> [Task description]:
Determine how many lines in the entries contain the word "transition", and give that number with no other text.

Input for this task Start Marker

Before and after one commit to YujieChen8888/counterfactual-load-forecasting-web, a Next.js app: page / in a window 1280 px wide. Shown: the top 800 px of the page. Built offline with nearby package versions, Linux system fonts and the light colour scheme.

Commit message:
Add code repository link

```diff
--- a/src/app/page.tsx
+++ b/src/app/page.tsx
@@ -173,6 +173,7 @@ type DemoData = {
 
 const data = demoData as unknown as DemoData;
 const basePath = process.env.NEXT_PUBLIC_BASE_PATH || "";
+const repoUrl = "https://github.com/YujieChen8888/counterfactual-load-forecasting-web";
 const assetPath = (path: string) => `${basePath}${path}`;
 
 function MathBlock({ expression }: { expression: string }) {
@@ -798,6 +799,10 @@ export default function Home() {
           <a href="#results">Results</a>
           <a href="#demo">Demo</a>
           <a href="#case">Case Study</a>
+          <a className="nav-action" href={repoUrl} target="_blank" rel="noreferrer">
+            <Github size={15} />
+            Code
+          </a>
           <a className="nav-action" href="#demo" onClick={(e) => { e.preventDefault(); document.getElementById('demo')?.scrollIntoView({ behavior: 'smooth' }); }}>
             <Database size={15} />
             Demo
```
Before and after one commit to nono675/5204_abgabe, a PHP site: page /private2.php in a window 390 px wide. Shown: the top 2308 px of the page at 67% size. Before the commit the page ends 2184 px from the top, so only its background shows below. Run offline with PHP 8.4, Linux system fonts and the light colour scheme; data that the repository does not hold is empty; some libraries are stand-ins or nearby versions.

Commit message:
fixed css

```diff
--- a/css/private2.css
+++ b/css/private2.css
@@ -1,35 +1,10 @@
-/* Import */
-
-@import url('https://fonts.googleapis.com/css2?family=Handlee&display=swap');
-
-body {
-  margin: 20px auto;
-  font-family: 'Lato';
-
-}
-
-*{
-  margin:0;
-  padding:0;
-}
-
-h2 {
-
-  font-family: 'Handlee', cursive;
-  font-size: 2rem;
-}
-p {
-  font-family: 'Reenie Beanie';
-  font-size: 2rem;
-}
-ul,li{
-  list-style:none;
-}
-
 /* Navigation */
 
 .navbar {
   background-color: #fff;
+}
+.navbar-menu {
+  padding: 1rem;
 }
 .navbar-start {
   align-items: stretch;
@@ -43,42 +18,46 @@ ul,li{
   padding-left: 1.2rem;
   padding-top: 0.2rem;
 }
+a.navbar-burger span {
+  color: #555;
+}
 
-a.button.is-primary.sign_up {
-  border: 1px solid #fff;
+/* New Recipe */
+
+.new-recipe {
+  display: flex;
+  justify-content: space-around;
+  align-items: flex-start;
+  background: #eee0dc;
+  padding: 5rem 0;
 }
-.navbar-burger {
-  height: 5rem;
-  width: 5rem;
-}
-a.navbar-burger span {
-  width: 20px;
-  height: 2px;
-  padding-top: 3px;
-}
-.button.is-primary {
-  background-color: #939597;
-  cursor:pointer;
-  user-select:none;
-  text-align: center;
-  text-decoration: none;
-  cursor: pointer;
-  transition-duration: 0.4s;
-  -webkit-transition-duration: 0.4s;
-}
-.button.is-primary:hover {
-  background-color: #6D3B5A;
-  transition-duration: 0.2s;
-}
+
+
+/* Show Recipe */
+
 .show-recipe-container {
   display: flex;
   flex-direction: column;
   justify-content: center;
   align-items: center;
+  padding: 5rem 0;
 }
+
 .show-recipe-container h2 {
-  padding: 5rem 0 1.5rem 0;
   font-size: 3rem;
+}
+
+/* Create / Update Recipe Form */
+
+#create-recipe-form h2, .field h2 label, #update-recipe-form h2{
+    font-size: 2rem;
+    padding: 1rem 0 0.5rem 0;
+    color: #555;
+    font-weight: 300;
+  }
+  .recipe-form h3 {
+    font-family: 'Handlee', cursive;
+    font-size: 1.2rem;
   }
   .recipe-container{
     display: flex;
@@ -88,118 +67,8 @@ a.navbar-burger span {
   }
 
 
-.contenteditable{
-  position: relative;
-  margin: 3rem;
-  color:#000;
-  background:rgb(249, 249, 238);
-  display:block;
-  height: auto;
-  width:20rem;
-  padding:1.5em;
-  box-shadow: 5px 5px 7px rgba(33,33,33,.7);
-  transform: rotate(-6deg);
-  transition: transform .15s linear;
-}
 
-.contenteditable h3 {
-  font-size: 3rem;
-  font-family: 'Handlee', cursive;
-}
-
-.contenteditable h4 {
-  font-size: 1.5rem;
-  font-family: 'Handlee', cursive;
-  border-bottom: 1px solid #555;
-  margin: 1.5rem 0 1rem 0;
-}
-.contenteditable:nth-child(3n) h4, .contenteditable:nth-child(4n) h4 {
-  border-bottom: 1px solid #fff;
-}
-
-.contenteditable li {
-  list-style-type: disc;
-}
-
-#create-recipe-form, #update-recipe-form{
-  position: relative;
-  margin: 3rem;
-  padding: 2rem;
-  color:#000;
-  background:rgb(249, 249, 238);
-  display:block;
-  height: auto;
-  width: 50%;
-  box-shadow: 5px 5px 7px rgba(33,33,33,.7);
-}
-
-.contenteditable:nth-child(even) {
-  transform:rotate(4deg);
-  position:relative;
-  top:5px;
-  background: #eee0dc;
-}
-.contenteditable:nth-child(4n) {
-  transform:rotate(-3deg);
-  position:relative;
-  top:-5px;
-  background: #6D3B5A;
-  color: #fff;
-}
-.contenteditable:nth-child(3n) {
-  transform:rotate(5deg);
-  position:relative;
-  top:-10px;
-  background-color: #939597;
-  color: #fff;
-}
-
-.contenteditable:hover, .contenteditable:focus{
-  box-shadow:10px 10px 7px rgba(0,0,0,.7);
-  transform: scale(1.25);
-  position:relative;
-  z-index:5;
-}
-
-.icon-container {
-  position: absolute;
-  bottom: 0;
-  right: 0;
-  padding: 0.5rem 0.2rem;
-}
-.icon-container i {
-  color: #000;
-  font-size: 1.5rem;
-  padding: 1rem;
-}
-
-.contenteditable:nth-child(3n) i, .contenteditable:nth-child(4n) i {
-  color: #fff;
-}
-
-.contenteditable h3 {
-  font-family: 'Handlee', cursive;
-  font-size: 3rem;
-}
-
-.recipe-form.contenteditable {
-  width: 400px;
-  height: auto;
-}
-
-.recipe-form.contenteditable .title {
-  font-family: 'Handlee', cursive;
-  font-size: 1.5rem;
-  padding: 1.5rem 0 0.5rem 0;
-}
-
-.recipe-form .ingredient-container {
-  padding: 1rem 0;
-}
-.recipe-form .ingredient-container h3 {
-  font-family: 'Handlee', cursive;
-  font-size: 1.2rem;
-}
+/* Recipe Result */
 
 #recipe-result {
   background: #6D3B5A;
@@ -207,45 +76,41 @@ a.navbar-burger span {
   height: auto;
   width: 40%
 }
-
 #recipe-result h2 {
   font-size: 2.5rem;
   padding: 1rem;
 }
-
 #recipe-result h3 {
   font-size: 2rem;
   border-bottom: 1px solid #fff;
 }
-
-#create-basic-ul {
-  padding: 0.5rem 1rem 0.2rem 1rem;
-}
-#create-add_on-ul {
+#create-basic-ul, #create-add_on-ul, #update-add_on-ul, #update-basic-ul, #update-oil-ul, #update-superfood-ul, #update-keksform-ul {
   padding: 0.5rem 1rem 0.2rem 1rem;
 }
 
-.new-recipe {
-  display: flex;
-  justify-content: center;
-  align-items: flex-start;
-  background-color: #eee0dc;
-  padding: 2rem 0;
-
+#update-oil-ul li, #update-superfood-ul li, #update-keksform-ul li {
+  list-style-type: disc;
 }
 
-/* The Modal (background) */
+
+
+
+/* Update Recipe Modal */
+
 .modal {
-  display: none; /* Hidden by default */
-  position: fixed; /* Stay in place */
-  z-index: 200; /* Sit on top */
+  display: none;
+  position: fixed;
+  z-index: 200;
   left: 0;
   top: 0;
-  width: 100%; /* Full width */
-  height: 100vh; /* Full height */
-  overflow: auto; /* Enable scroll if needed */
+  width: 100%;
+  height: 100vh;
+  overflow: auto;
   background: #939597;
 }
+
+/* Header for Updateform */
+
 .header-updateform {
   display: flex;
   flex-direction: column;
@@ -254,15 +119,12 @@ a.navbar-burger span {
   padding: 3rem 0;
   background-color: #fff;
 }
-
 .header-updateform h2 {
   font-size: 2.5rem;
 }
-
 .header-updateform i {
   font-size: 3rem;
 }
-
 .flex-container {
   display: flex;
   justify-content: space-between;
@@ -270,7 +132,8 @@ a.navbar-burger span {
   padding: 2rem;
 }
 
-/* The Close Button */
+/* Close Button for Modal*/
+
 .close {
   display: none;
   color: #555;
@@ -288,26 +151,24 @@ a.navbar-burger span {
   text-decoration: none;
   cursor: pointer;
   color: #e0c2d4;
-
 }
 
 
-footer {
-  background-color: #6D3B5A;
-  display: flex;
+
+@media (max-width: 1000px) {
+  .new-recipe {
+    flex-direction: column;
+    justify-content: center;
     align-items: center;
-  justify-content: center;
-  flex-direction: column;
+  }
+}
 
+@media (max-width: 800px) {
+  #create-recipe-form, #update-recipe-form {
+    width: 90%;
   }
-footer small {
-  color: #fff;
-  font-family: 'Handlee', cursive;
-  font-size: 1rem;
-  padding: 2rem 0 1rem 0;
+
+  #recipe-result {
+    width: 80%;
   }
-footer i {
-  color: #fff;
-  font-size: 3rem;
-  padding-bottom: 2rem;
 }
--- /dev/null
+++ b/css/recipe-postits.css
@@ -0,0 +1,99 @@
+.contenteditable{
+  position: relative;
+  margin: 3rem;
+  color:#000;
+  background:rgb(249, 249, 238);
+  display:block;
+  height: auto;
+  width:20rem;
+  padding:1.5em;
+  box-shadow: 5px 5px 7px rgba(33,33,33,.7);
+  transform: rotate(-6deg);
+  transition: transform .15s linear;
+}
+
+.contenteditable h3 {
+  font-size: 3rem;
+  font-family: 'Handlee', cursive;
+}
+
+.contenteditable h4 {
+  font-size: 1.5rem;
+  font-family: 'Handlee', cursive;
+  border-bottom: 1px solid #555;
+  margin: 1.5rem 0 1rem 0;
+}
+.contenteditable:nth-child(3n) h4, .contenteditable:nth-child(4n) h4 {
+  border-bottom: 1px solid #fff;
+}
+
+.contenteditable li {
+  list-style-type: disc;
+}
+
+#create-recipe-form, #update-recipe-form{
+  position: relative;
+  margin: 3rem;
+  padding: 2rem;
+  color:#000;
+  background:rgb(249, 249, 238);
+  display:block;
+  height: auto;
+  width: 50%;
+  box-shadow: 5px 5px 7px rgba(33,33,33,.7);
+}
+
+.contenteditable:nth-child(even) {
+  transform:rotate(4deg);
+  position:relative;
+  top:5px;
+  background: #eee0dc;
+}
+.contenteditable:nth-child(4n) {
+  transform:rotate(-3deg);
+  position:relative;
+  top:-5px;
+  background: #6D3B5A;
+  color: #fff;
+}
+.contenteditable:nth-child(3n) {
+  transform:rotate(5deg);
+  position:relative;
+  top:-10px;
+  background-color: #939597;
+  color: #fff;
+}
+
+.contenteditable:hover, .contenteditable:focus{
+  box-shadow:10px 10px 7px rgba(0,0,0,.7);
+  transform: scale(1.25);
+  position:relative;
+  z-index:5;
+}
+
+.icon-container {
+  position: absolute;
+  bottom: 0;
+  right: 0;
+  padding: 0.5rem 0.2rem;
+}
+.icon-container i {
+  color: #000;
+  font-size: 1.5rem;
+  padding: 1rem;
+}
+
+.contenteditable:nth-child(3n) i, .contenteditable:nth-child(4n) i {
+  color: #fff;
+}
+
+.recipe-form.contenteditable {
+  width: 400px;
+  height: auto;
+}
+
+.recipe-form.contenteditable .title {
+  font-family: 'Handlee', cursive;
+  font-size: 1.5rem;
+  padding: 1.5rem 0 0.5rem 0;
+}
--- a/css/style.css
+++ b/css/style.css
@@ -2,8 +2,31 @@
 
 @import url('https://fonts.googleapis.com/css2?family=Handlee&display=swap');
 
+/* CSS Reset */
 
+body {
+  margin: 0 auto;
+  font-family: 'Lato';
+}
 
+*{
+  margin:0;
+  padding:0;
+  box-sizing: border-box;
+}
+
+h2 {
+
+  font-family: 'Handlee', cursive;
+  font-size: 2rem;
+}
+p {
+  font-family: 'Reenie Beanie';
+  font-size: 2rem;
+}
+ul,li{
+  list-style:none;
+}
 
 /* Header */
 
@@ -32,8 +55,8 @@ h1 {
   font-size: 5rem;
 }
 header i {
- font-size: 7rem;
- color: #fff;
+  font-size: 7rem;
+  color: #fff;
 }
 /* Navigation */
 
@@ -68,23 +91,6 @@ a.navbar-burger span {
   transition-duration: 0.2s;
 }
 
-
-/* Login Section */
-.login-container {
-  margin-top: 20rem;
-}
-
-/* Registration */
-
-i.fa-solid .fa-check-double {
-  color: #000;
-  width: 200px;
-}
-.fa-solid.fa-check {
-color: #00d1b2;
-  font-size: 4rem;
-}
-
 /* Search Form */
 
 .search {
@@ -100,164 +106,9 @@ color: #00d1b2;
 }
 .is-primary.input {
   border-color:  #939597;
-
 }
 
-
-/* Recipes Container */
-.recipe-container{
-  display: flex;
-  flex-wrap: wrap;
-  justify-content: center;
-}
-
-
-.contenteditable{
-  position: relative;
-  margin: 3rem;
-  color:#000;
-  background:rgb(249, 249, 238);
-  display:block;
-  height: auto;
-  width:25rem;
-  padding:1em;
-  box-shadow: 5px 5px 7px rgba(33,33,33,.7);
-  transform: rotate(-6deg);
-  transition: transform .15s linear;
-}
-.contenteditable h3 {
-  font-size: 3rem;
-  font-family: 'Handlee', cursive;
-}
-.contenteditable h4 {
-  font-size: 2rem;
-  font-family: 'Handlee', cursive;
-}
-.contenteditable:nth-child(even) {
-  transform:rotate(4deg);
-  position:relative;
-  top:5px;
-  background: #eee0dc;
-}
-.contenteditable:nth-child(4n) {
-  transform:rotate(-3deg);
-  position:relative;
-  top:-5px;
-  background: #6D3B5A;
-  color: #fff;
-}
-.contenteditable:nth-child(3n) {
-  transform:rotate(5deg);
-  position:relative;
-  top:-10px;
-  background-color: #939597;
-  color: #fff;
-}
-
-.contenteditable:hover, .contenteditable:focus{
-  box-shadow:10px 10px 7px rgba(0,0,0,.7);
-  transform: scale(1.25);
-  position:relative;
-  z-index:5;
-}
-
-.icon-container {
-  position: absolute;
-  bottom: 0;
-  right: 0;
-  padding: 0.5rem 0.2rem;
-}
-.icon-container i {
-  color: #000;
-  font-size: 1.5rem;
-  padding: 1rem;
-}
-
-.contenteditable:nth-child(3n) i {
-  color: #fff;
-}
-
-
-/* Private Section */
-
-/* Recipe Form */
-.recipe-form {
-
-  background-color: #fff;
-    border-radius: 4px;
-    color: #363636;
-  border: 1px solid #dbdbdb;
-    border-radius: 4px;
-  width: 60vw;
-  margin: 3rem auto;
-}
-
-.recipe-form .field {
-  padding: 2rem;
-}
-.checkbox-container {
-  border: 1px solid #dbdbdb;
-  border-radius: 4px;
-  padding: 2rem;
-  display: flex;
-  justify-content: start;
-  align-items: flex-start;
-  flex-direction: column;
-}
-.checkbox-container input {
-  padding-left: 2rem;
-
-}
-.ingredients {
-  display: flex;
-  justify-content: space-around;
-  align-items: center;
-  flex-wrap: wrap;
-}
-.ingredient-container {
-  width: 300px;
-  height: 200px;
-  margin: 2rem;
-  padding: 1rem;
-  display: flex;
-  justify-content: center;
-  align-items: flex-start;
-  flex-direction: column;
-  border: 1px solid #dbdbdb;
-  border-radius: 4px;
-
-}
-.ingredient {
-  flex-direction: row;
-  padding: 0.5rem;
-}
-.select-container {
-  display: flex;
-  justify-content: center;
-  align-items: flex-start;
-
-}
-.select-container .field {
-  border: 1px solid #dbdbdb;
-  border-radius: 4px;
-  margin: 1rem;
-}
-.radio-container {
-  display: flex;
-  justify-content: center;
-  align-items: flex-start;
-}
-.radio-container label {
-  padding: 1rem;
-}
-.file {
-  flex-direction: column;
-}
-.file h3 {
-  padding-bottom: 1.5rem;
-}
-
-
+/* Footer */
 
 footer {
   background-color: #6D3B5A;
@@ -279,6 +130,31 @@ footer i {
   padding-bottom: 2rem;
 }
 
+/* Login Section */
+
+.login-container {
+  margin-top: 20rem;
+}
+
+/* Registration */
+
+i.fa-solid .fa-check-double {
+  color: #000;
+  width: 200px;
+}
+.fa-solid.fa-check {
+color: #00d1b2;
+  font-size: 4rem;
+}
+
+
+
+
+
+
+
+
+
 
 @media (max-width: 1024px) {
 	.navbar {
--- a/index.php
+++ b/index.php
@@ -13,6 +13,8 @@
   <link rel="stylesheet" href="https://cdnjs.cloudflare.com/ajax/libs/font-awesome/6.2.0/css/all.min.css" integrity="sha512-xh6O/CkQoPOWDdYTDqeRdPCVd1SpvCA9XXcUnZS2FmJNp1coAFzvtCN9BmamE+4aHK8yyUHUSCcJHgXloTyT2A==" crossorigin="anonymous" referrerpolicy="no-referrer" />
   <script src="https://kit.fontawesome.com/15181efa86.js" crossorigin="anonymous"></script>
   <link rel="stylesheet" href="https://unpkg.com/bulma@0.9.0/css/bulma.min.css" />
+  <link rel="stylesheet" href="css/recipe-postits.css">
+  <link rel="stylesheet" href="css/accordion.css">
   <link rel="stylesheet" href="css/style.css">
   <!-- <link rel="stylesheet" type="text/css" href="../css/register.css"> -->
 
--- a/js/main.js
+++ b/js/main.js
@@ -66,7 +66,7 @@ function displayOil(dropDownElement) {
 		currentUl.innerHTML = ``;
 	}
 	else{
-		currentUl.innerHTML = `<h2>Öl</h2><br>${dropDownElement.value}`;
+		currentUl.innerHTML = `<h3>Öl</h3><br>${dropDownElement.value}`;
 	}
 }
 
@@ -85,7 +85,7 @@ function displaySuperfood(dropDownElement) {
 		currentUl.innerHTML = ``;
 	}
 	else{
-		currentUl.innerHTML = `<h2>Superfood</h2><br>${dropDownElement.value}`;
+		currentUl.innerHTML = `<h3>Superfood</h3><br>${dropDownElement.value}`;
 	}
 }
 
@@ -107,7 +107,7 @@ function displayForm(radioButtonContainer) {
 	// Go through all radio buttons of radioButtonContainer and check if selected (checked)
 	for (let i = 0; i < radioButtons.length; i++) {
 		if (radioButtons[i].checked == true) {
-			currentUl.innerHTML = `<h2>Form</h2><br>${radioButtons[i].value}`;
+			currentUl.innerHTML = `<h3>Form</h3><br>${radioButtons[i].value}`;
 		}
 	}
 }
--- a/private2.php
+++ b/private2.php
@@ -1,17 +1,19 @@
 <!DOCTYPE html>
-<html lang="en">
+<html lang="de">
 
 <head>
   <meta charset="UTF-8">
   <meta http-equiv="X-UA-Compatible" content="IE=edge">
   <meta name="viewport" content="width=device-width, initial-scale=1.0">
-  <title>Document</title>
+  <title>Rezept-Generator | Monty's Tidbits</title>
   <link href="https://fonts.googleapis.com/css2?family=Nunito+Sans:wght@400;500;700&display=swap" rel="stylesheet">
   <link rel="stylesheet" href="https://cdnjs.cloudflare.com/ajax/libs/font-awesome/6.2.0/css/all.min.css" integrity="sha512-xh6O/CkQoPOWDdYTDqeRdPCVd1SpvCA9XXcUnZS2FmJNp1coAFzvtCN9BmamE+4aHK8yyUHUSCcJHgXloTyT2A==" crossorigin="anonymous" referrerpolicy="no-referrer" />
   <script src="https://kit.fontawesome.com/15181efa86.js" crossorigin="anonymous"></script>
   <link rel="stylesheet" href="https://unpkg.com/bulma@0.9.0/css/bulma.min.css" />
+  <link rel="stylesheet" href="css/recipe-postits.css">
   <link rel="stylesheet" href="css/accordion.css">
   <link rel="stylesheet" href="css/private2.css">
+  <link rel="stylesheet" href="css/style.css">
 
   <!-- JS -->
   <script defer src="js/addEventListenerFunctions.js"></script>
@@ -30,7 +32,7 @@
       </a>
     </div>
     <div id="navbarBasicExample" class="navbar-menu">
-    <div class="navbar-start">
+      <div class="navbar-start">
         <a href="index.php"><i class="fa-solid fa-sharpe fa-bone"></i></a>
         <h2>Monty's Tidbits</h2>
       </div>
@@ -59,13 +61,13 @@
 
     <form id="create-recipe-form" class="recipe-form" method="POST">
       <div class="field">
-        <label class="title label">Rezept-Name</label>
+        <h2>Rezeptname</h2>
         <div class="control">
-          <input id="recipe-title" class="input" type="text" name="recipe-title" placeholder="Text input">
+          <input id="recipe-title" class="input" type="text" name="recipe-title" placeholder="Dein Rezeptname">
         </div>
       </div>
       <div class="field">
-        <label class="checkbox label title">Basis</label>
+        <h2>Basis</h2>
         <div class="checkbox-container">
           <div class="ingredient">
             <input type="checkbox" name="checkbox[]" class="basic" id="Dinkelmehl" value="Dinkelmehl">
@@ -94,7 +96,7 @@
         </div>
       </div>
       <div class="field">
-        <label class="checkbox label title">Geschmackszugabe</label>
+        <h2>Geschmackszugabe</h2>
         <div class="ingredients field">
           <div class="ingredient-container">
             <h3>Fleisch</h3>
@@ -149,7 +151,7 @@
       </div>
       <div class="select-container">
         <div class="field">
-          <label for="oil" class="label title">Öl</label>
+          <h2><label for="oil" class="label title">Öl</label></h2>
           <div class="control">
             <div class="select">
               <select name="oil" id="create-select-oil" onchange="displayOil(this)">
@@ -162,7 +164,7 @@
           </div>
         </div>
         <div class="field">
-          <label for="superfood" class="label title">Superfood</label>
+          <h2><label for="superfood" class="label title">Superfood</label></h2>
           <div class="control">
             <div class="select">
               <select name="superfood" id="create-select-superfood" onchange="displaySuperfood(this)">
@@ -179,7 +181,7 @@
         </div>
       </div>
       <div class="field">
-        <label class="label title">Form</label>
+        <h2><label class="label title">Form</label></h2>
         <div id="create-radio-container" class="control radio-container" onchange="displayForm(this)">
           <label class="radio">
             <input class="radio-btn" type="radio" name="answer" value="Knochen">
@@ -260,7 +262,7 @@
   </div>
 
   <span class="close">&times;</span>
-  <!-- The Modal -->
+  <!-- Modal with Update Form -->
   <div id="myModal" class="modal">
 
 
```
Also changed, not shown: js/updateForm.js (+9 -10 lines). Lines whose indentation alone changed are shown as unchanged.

Input for this task End Marker

> [Answer to this task]:
7